The 126-foot teak yacht did, of course, no such thing, but sailed down the Potomac in high style, with the Woodrow Wilson bridge going up in the air so the boat could go under, while guests dined on caviar, roast beef, oyster pudding and chocolate mousse. The evening sun turned the water to a molten gold, the air was neither too hot nor cold the company was august, the food the drink lavish.
For Forbes, publisher of Forbes magazine, who already has a world-class collection of Faberge eggs, presidential autographs, lead soldiers and toy boats, to name a few, it was a first-class collection of Washington power elite, circa Reagan.
Last night, some 60 guests were piped aboard the boat by bagpiper Jordan Forbes (no relation, he just turned up in a Forbes kilt with his bagpipes a year or so ago; now he's the steward on the 10-man crew).
Last night, ambassadors, tomorrow a prime minister. Zenko Suzuki, prime minister of Japan, will be guest of honor tomorrow at a luncheon of breast of chicken and lobster while The Highlander sails around Manhattan.

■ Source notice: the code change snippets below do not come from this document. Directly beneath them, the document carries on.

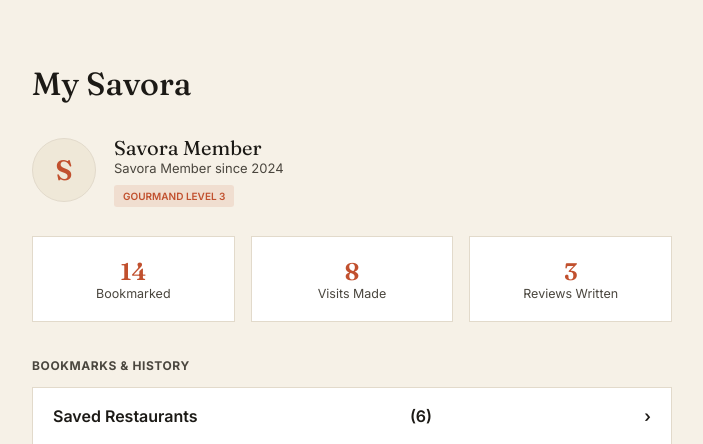
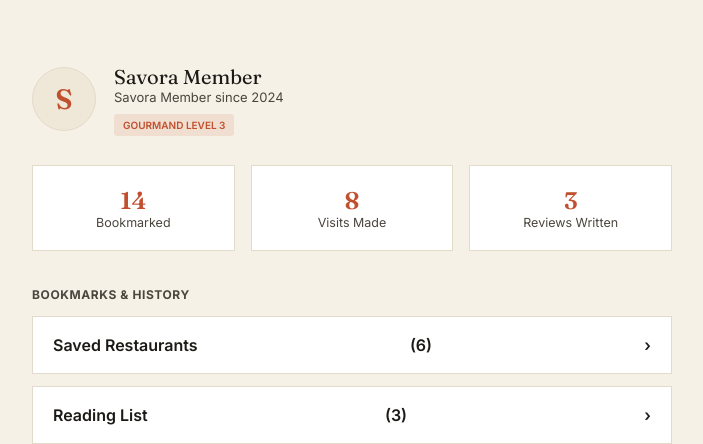
Before and after one commit to Stasik2908/foodcort, a Django app: page /profile/ in a window 1280 px wide. Shown: the part 84-528 px from the top of the page, without its empty margins (288-991 px from the left). Run offline with Django 5.2, Linux system fonts and the light colour scheme.

Commit message:
style fix

```diff
--- a/my_one_app/templates/profile.html
+++ b/my_one_app/templates/profile.html
@@ -3,11 +3,6 @@
 {% block title %}My Savora — Profile{% endblock %}
 
 {% block mobile_content %}
-  <div class="m-topbar">
-    <h1 data-i18n="mySavora">My Savora</h1>
-    <span class="m-gear"><svg viewBox="0 0 24 24" fill="none" stroke="currentColor" stroke-width="1.8"><circle cx="12" cy="12" r="3"/><path d="M19.4 15a1.7 1.7 0 0 0 .34 1.87l.06.06a2 2 0 1 1-2.83 2.83l-.06-.06a1.7 1.7 0 0 0-1.87-.34 1.7 1.7 0 0 0-1 1.55V21a2 2 0 1 1-4 0v-.09a1.7 1.7 0 0 0-1-1.55 1.7 1.7 0 0 0-1.87.34l-.06.06a2 2 0 1 1-2.83-2.83l.06-.06A1.7 1.7 0 0 0 4.6 15a1.7 1.7 0 0 0-1.55-1H3a2 2 0 1 1 0-4h.09A1.7 1.7 0 0 0 4.6 9a1.7 1.7 0 0 0-.34-1.87l-.06-.06A2 2 0 1 1 7 4.24l.06.06a1.7 1.7 0 0 0 1.87.34H9a1.7 1.7 0 0 0 1-1.55V3a2 2 0 1 1 4 0v.09a1.7 1.7 0 0 0 1 1.55 1.7 1.7 0 0 0 1.87-.34l.06-.06a2 2 0 1 1 2.83 2.83l-.06.06A1.7 1.7 0 0 0 19.4 9c.14.36.38.68.7.9.32.2.7.32 1.09.32H21a2 2 0 1 1 0 4h-.09a1.7 1.7 0 0 0-1.51 1.78Z"/></svg></span>
-  </div>
-
   <div class="m-profile-head">
     <div class="ava">
     <div class="profile-initial-avatar">{{ user.get_full_name|default:user.username|default:"S"|first|upper }}</div>
@@ -51,7 +46,6 @@
 
 {% block content %}
   <div class="wrap" style="padding:64px 0;max-width:640px;">
-    <h1 data-i18n="mySavora" style="font-size:32px;margin-bottom:32px;">My Savora</h1>
     <div style="display:flex;gap:18px;align-items:center;margin-bottom:32px;">
       <div class="profile-initial-avatar">{{ user.get_full_name|default:user.username|default:"S"|first|upper }}</div>
       <div>
```
Also changed, not shown: db.sqlite3.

Former ambassador Walter Annenberg, protocol chief Lenore Annenberg, British Ambassador Sir Nicholas Henderson and Lady Henderson, and American ambassador-designate to Great Britain and Mrs. John Louis relaxed in the knowledge that their royal guest, Prince Charles, had a good time and was safely out of their responsibility. But for Sen. Claiborne Pell (D-R.I.) and Mrs. Pell, another crown prince's visit comes this week. Mrs. Pell said Prince Hans Adam of Lichtenstein will be their house guest.

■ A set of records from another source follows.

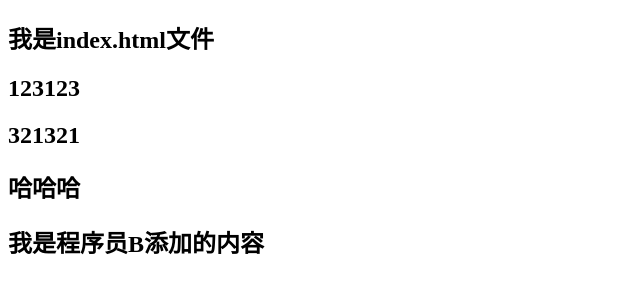
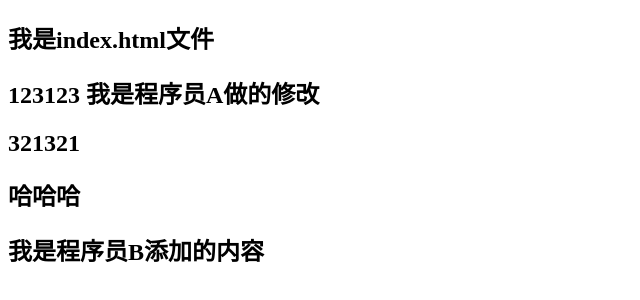
Before and after one commit to good-luck-pb/git-demo, a plain HTML site: page index.html in a window 1280 px wide. Shown: the whole page, without its empty margins (0-640 px from the left). Drawn offline with Linux system fonts and the light colour scheme.

Commit message:
测试冲突

```diff
--- a/index.html
+++ b/index.html
@@ -10,7 +10,7 @@
 
 <body>
     <h2>我是index.html文件</h2>
-    <h2>123123</h2>
+    <h2>123123 我是程序员A做的修改</h2>
     <h2>321321</h2>
     <h2>哈哈哈</h2>
     <h2>我是程序员B添加的内容</h2>
```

Lady Henderson reported that Prince Charles enjoyed staying in the Laura Ashley bedroom at the British Embassy, done over by Lady Henderson in the British fabrics and wallpaper and with her own collection of Victorian music hall sheet music covers. But then Prince Charles, she said, is "so sensitive and simple to please."
Protocol chief Annenberg said the whole trip went very smoothly. "No problems," said said.

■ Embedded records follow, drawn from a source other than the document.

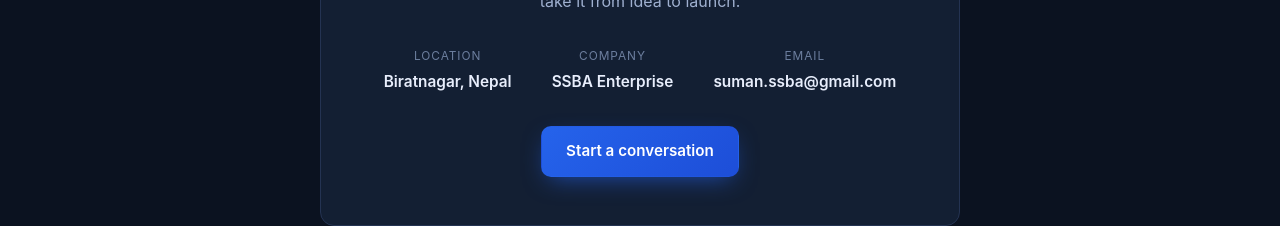
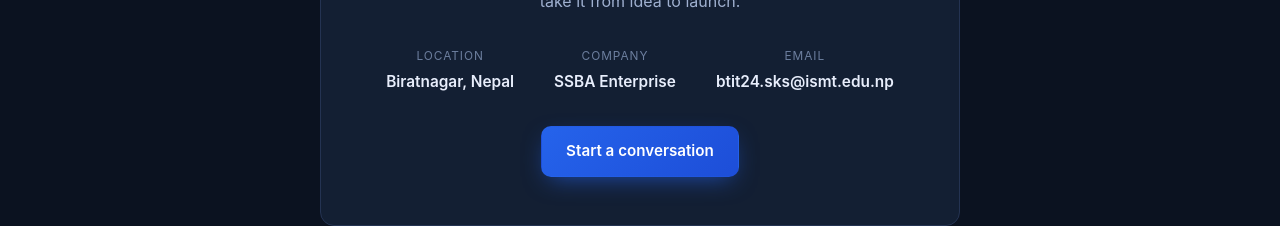
Before and after one commit to awnish04/SSBA-Enterprise, a Next.js app: page / in a window 1280 px wide. Shown: the part 4926-5152 px from the top of the page. Built offline with nearby package versions, Linux system fonts and the light colour scheme.

Commit message:
Services and Project section updated

```diff
--- a/src/components/Contact.tsx
+++ b/src/components/Contact.tsx
@@ -1,5 +1,5 @@
 export default function Contact() {
-  const email = "suman.ssba@gmail.com";
+  const email = "btit24.sks@ismt.edu.np";
   const subject = encodeURIComponent("Project enquiry – SSBA Enterprise");
 
   return (
```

CBS commentator Roger Mudd congratulated Lyn Nofziger, assistant to the president for political affairs, on the job he had done keeping the country informed the day President Reagan was shot. "It didn't seem strange to me," Nofziger said. "I just did what I had to do." His wife smiled and said, "After all, he'd had 15 years in that job." He was Reagan's former press spokesman.
Malcolm Forbes, with two of his sons, Steve and Kip, gave tours of the boat to the fascinated guests. "It's our fourth," he said about the boat. "Our last one caught fire and burned completely. But we were lucky, a man had commissioned this one to be copied after our old Highlander, but larger. When the income tax law was changed, he couldn't afford to keep it, and we were able to buy it right away."
The boat sleeps 22. The luxurious grand salon is furnished with flowered cushions and glass-front cabinets full of Imari china plates and shell ornaments. On some walls are part of the Forbes autograph collection, including a thank-you picture from Queen Elizabeth and Prince Philip for the loan of a previous Highlander for transporting part of the royal entourage.
Roberta Forbes, Malcolm's wife, said this was the first time she'd been down the Potomac. "But then, I only come on the boat," she said, "when there's an event like this one."
The evening ended at 9:30 so the boat could make it to New York in time for the cruise with the Japanese prime minister, and the disembarking guests were handed souvenirs -- shopping bags reading "Forbes: Capitalist Toolbags," outfitted with the May issue of Forbes magazine, a box of Forbes Capitalist Cookies and Forbes' book, "The Sayings of Chairman Malcolm." Chinese Ambassador Chai Zemin and Madame Li Yufeng smiled as they took theirs.